What is needed – Scan the lines below for "hide" and copy the matches.

Supplied records –
==============================

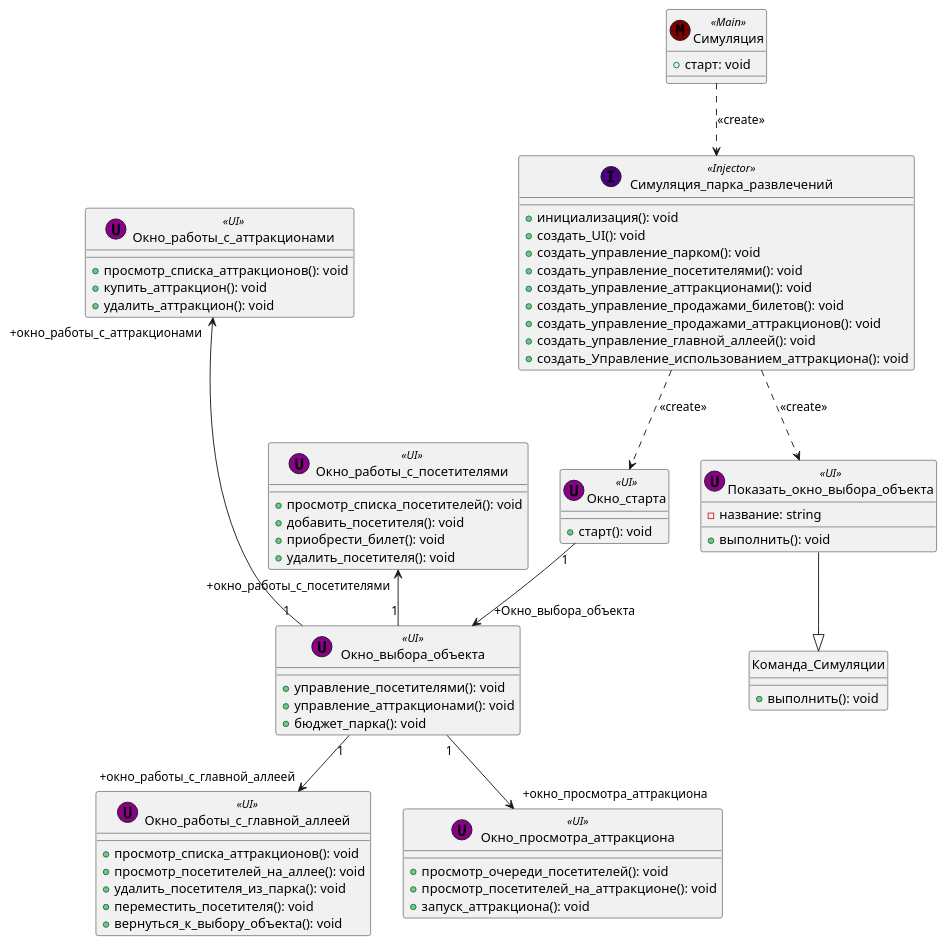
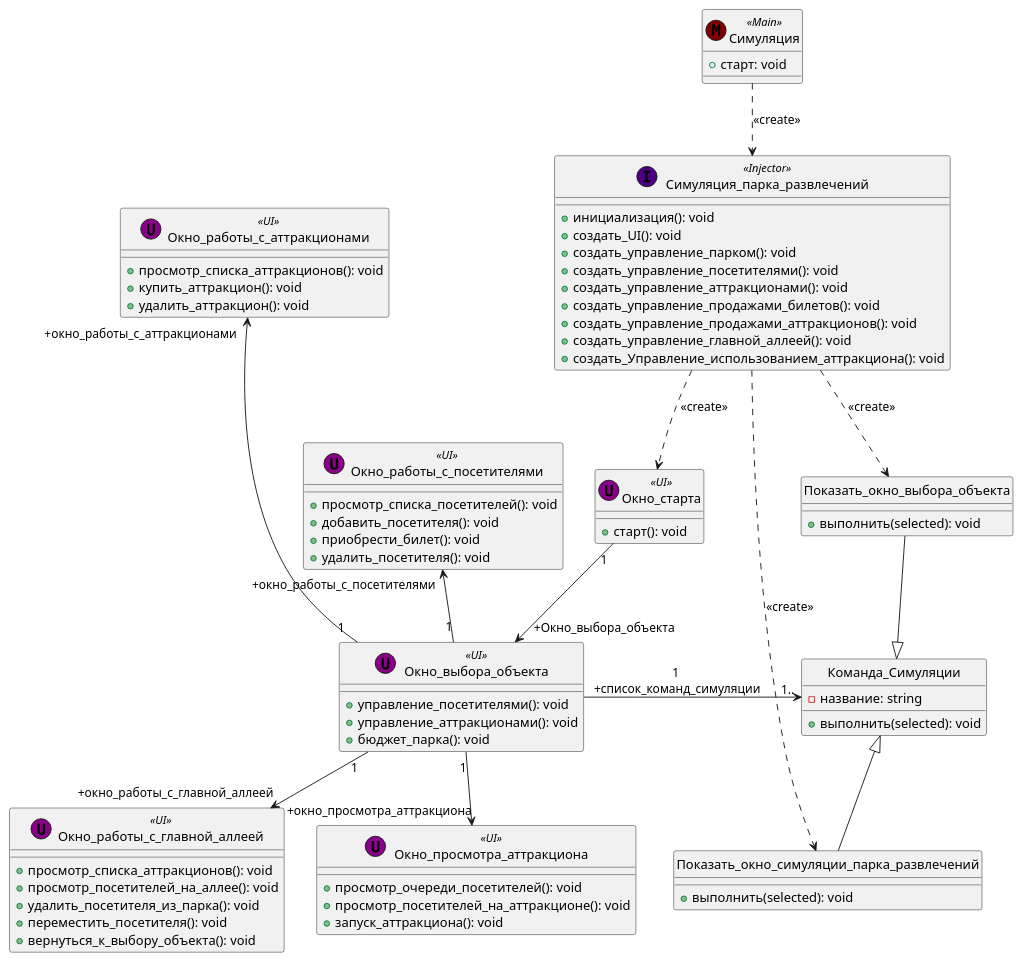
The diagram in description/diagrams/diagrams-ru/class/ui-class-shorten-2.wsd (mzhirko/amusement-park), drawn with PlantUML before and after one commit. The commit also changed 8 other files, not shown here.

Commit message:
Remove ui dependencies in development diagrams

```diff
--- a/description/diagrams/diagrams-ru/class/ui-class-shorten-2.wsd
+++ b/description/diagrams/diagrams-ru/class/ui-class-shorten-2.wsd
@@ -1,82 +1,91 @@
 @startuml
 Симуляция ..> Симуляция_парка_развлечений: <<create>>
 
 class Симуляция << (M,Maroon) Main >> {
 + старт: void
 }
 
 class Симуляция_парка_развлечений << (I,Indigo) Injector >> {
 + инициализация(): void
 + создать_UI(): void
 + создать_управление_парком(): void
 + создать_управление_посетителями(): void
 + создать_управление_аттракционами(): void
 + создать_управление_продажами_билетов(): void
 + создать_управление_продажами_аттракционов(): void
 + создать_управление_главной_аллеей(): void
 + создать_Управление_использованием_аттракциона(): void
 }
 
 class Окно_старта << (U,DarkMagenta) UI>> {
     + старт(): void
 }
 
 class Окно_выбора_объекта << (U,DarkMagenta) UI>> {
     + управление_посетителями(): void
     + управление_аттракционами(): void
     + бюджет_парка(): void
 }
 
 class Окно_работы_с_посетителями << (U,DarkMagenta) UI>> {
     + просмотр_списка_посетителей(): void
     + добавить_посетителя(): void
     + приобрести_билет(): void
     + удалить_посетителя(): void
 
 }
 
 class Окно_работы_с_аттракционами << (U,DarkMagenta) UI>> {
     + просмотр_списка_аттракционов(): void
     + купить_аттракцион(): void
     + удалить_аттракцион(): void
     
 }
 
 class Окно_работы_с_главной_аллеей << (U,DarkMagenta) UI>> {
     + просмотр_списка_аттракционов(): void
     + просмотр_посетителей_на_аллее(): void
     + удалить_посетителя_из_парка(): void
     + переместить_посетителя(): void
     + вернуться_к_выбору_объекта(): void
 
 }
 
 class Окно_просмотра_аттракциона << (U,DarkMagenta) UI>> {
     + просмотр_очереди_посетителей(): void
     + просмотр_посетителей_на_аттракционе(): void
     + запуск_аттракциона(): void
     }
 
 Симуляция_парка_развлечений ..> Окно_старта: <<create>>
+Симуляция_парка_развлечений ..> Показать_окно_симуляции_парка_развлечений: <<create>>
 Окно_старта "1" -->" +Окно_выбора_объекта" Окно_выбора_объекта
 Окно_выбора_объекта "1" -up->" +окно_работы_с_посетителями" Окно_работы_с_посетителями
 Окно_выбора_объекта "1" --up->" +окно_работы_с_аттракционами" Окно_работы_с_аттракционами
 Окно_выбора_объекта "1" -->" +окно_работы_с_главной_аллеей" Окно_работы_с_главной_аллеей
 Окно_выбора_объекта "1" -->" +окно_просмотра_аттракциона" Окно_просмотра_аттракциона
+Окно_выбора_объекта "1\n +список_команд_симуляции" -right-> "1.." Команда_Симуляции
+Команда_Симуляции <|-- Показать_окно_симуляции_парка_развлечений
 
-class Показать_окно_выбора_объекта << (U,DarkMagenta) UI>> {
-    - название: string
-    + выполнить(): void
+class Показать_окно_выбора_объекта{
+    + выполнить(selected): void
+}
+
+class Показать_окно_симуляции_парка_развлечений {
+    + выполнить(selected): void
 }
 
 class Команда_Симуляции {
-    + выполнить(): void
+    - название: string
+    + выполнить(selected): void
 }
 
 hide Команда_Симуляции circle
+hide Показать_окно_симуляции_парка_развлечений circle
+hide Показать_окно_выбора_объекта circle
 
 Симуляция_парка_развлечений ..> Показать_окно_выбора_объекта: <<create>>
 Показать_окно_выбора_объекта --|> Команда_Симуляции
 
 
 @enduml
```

==============================

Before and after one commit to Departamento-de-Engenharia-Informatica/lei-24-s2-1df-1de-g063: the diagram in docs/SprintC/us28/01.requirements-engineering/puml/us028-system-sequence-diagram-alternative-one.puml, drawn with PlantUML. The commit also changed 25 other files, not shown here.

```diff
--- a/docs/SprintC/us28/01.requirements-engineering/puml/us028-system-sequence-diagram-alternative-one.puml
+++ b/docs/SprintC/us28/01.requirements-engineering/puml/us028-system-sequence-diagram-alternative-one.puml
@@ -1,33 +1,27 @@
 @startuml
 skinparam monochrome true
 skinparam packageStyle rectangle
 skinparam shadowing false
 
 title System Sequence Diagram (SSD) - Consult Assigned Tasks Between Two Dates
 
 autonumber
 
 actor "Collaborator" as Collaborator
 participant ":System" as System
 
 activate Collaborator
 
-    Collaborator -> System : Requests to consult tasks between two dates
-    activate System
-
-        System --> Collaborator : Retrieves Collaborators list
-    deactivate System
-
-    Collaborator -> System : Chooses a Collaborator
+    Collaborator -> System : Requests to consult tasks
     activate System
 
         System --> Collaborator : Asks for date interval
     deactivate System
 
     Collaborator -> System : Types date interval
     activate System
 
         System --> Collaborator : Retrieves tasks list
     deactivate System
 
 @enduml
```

==============================

Your solution –
 hide Команда_Симуляции circle
+hide Показать_окно_симуляции_парка_развлечений circle
+hide Показать_окно_выбора_объекта circle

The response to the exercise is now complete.